“Will do, but you do realize I’ve never actually been to an active crime scene, don’t you?” she asked, hoping her nervousness didn’t show.
“I figured as much, but you’ve got to lose your cherry sometime. You’re a field agent now, and that means you visit the crime scenes yourself. Just remember, if you’re going to vomit, try not to contaminate anything.”
Great. Just great.
“If Trevor’s hunch about the Richardson girl’s paternity doesn’t pan out and there are kids missing here, we could be looking at a child trafficking ring,” Rob said, “and that will make this an FBI case—your case, since you’ll be the agent on record.”
“Are any of the Colchester children living in the Boston area?”
“I don’t think so, but Child Protective Services is as closemouthed as the US Marshals and the Witness Protection Program.”
“So, what you’re saying is that we don’t really know those kids are safe. We’re just taking their word for it. What if Savannah is related to James Colchester?”
“Then Jacob Andrews has a missing niece on his hands, and we have a hell of a mess on ours. I glanced at the Richardson file. I don’t doubt the Prophet will want his children—I dream of him showing up on our doorstep at least once a week—but I don’t think the Richardson kid is one of them. Trevor’s reaching. That crime scene doesn’t fit with anything we know about the members of New Horizon and the way they do things.”

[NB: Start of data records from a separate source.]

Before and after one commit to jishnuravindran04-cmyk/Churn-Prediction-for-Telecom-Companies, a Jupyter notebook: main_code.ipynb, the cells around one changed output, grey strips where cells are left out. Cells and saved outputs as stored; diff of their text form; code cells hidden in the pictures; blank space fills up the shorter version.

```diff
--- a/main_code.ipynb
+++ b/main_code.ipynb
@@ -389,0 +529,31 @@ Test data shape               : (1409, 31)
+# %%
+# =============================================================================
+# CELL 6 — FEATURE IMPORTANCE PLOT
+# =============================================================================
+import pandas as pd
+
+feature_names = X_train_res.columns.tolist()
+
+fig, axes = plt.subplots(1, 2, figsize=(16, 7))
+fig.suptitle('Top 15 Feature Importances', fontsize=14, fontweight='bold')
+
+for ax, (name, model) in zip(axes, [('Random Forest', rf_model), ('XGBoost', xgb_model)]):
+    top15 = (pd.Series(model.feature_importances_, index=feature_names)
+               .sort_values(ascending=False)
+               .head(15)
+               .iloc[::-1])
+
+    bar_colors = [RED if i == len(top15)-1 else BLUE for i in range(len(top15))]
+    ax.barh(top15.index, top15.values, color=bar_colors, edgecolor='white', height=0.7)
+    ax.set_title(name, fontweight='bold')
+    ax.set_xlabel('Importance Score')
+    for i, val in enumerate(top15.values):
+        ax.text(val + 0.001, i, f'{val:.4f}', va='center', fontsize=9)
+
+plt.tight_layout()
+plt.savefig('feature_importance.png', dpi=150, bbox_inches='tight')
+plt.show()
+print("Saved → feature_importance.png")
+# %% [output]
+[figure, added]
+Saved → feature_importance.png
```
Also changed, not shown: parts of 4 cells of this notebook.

Lilith scowled. She’d been doing a lot of digging, especially into Faith Volt, the child her computer software said was a 97 percent match for Savannah Richardson. According to what little she’d been able to get out of CPS, and Rob wasn’t exaggerating when he described them, the child was living in Michigan with her grandparents, but it hadn’t been a happy reunion. The Volts, deeply religious people, had been reluctant to take their granddaughter because of the circumstances of her birth. What if, after they’d gotten her home, they’d decided they couldn’t handle it? What if they’d given her to someone else? It sounded cold-blooded, but after what she’d heard as Jacob described his youth, the child would be better off with someone who could love her.
Not wanting Rob or Trevor to realize how anal and obsessive she could be, Lilith had spent the last couple of nights at home searching for a connection between the Richardsons and the Volts. The only thing the two families seemed to have in common was religion, but considering 23 percent of the American population was Roman Catholic, that didn’t count for much.

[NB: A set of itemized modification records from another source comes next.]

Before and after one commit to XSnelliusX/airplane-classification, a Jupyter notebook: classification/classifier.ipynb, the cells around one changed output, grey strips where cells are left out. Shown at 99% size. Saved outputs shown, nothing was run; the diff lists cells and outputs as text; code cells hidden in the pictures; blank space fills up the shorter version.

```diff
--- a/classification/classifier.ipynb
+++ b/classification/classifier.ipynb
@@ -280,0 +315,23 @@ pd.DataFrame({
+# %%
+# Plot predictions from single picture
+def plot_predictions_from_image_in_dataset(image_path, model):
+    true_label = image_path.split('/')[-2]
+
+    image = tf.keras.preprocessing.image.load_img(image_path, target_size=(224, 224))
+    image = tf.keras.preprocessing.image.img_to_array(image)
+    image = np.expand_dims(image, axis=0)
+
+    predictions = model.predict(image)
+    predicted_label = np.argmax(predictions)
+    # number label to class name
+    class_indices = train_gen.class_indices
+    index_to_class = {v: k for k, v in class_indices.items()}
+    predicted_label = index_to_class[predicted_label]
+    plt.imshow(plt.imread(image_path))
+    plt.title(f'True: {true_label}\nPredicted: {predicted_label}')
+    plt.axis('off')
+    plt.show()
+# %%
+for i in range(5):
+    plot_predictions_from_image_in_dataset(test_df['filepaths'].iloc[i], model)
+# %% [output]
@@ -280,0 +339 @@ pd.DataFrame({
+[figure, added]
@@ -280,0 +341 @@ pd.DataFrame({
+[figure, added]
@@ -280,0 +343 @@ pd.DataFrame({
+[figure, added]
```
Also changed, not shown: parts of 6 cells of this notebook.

Loose ends, unanswerable questions. She hated it when things didn’t come together, something that happened too often with cases like these. Like her niece’s.
Trying to maintain her balance on the metal stairs, Lilith grasped the railing for all she was worth. Jacob Andrews had had a hell of an experience at the hands of his uncle, but the guy was a jerk. How dare he presume she didn’t have the right to judge him? She’d been to hell and back, too. There was no excuse for leaving that child there, abandoning the poor thing. With his money, he could have searched for her long before this. Eloise could be alive and well on his fruit farms in Australia, but he’d wiped her from his mind eighteen years ago, as easily as he’d changed his name. She wouldn’t abandon Rose, Kelly Kirk, or Savannah Richardson. She’d keep looking for them the rest of her life if that’s what it took.
Thanks for reading. Please take a few minutes to visit the other great teases this week.